EXERCISE BRIEF -
Write the data out again exactly, with every picture removed.

Dataset entries:
BEGIN

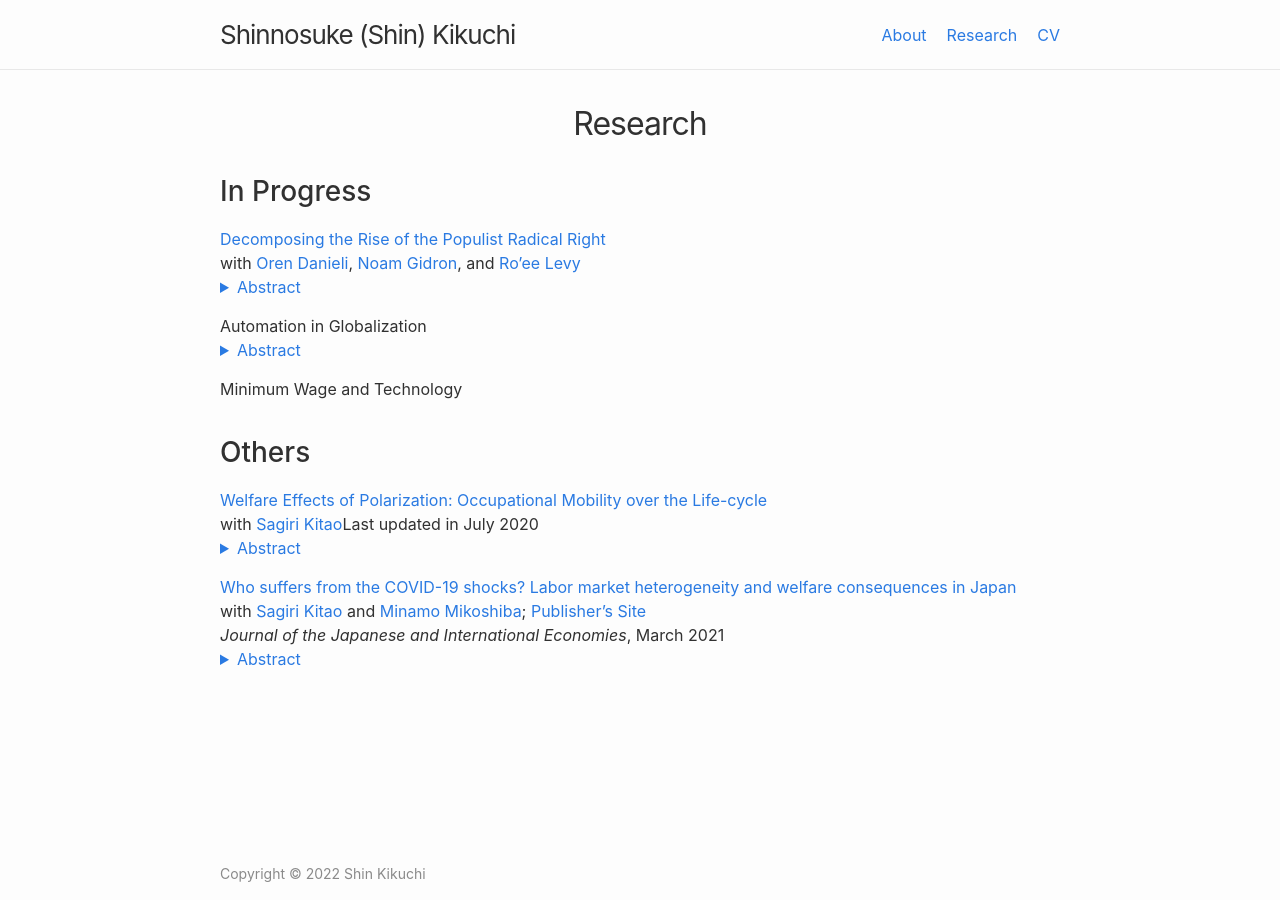
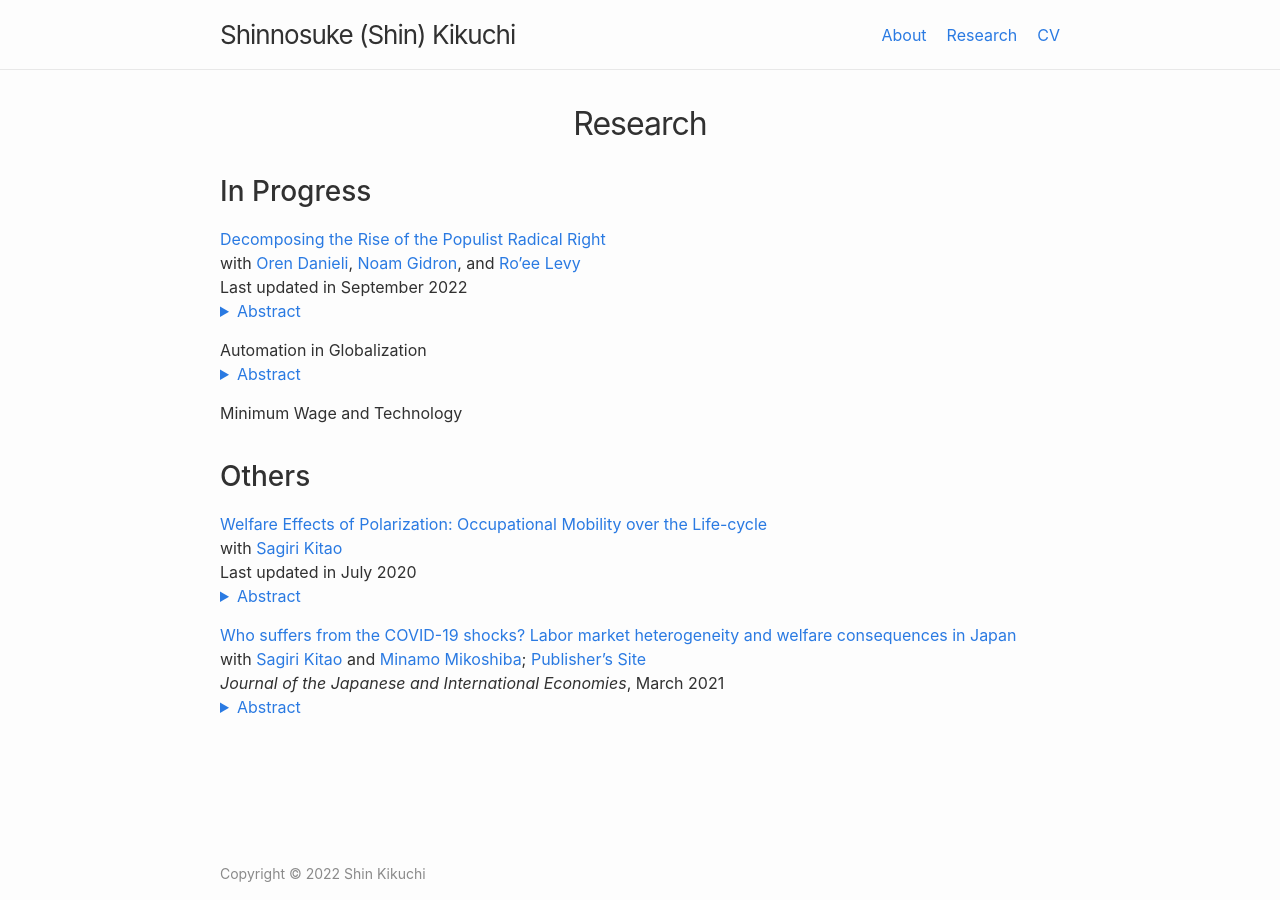
Before and after one commit to shinnkikuchi/shinnkikuchi.github.io, a Jekyll site: the page built from research.md, in a window 1280 px wide. Built offline with Jekyll 4.4.1, drawn with Linux system fonts in a browser that asks for light colours.

Commit message:
Update research.md

```diff
--- a/research.md
+++ b/research.md
@@ -9,6 +9,7 @@ permalink: /research/
 <a href="/files/research/DGKL-Populism.pdf" target="_blank">Decomposing the Rise of the Populist Radical Right</a>
 <br>
 with <a href="https://www.orendanieli.com/home" target="_blank">Oren Danieli</a>, <a href="https://scholar.harvard.edu/gidron/home" target="_blank">Noam Gidron</a>, and <a href="https://www.roeelevy.com/" target="_blank">Ro'ee Levy</a><br>
+Last updated in September 2022<br>
 <details style="margin-bottom: 15px; margin-top: -15px">
 	<summary style="color: #2a7ae2">Abstract</summary>
 
@@ -29,7 +30,8 @@ Minimum Wage and Technology<br>
 ## Others
 
 <a href="/files/research/KK-ROBOT.pdf" target="_blank">Welfare Effects of Polarization: Occupational Mobility over the Life-cycle</a><br>
-with <a href="https://sites.google.com/site/sagirikitao/home" target="_blank">Sagiri Kitao</a>Last updated in July 2020<br>
+with <a href="https://sites.google.com/site/sagirikitao/home" target="_blank">Sagiri Kitao</a><br>
+Last updated in July 2020<br>
 <details style="margin-bottom: 15px; margin-top: -15px">
 	<summary style="color: #2a7ae2">Abstract</summary>
 
```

END

ANSWER TO THE EXERCISE -
Before and after one commit to shinnkikuchi/shinnkikuchi.github.io, a Jekyll site: the page built from research.md, in a window 1280 px wide. Built offline with Jekyll 4.4.1, drawn with Linux system fonts in a browser that asks for light colours.

Commit message:
Update research.md

```diff
--- a/research.md
+++ b/research.md
@@ -9,6 +9,7 @@ permalink: /research/
 <a href="/files/research/DGKL-Populism.pdf" target="_blank">Decomposing the Rise of the Populist Radical Right</a>
 <br>
 with <a href="https://www.orendanieli.com/home" target="_blank">Oren Danieli</a>, <a href="https://scholar.harvard.edu/gidron/home" target="_blank">Noam Gidron</a>, and <a href="https://www.roeelevy.com/" target="_blank">Ro'ee Levy</a><br>
+Last updated in September 2022<br>
 <details style="margin-bottom: 15px; margin-top: -15px">
 	<summary style="color: #2a7ae2">Abstract</summary>
 
@@ -29,7 +30,8 @@ Minimum Wage and Technology<br>
 ## Others
 
 <a href="/files/research/KK-ROBOT.pdf" target="_blank">Welfare Effects of Polarization: Occupational Mobility over the Life-cycle</a><br>
-with <a href="https://sites.google.com/site/sagirikitao/home" target="_blank">Sagiri Kitao</a>Last updated in July 2020<br>
+with <a href="https://sites.google.com/site/sagirikitao/home" target="_blank">Sagiri Kitao</a><br>
+Last updated in July 2020<br>
 <details style="margin-bottom: 15px; margin-top: -15px">
 	<summary style="color: #2a7ae2">Abstract</summary>
 
```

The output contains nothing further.